You may have heard the terms ‘cardiac arrest’ and ‘heart attack’ used interchangeably, but they are actually quite different. Hugh Calkins, a cardiologist and electrophysiologist at Johns Hopkins, explains.
Calkins: Cardiac arrest results from ventricular fibrillation, it’s not a heart attack it’s an arrhythmia of the lower chamber of the heart where the lower chamber of the heart suddenly starts beating 600-800 beats a minute. It’s so fast that blood can’t be pumped effectively to the body. No blood flow to the body, you pass out, there’s no blood flow. If you don’t intervene then you die from that condition. Now sudden cardiac death is remarkably common, it happens 300,000 times each year in the United States. :30
Calkins says attention is often drawn to cardiac arrest because a sports injury takes place and the player collapses suddenly, an unlikely event in someone who plays professional or elite sports.

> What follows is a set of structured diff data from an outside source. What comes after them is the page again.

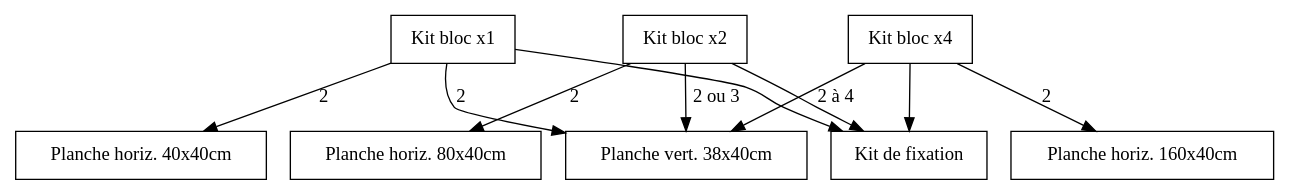
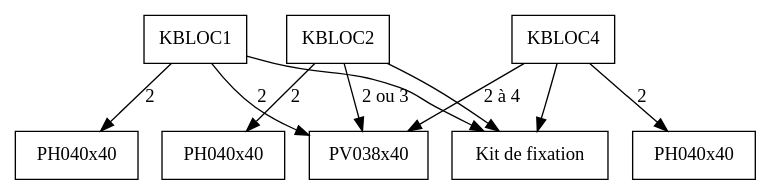
The diagram in nomenclature/src/bloc.dot (padenot/OGP), drawn with Graphviz before and after one commit. The commit also changed 7 other files, not shown here.

```diff
--- a/nomenclature/src/bloc.dot
+++ b/nomenclature/src/bloc.dot
@@ -1,32 +1,32 @@
 digraph
 {
 // Noeuds --------------------------------------------------
 	node[shape=box]
 
 	// Produits finis
-	blocX1 [label="Kit bloc x1"]
-	blocX2 [label="Kit bloc x2"]
-	blocX4 [label="Kit bloc x4"]
+	blocX1 [label="KBLOC1"]
+	blocX2 [label="KBLOC2"]
+	blocX4 [label="KBLOC4"]
 
 	// Planches
-	plancheT3 [label="Planche horiz. 160x40cm"]
-	plancheT2 [label="Planche horiz. 80x40cm"]
-	plancheT1 [label="Planche horiz. 40x40cm"]
-	plancheT0 [label="Planche vert. 38x40cm"]
+	plancheT3 [label="PH040x40"]
+	plancheT2 [label="PH040x40"]
+	plancheT1 [label="PH040x40"]
+	plancheT0 [label="PV038x40"]
 
 	// Fixations
 	kitFixations [label="Kit de fixation"]
 
 // Arcs --------------------------------------------------
 	blocX1 -> plancheT0 [label="2"]
 	blocX1 -> plancheT1 [label="2"]
 	blocX1 -> kitFixations
 
 	blocX2 -> plancheT0 [label="2 ou 3"]
 	blocX2 -> plancheT2 [label="2"]
 	blocX2 -> kitFixations
 
 	blocX4 -> plancheT0 [label="2 à 4"]
 	blocX4 -> plancheT3 [label="2"]
 	blocX4 -> kitFixations
 }
```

He says bystanders must work quickly to restore blood flow and save the player’s life. At Johns Hopkins, I’m Elizabeth Tracey.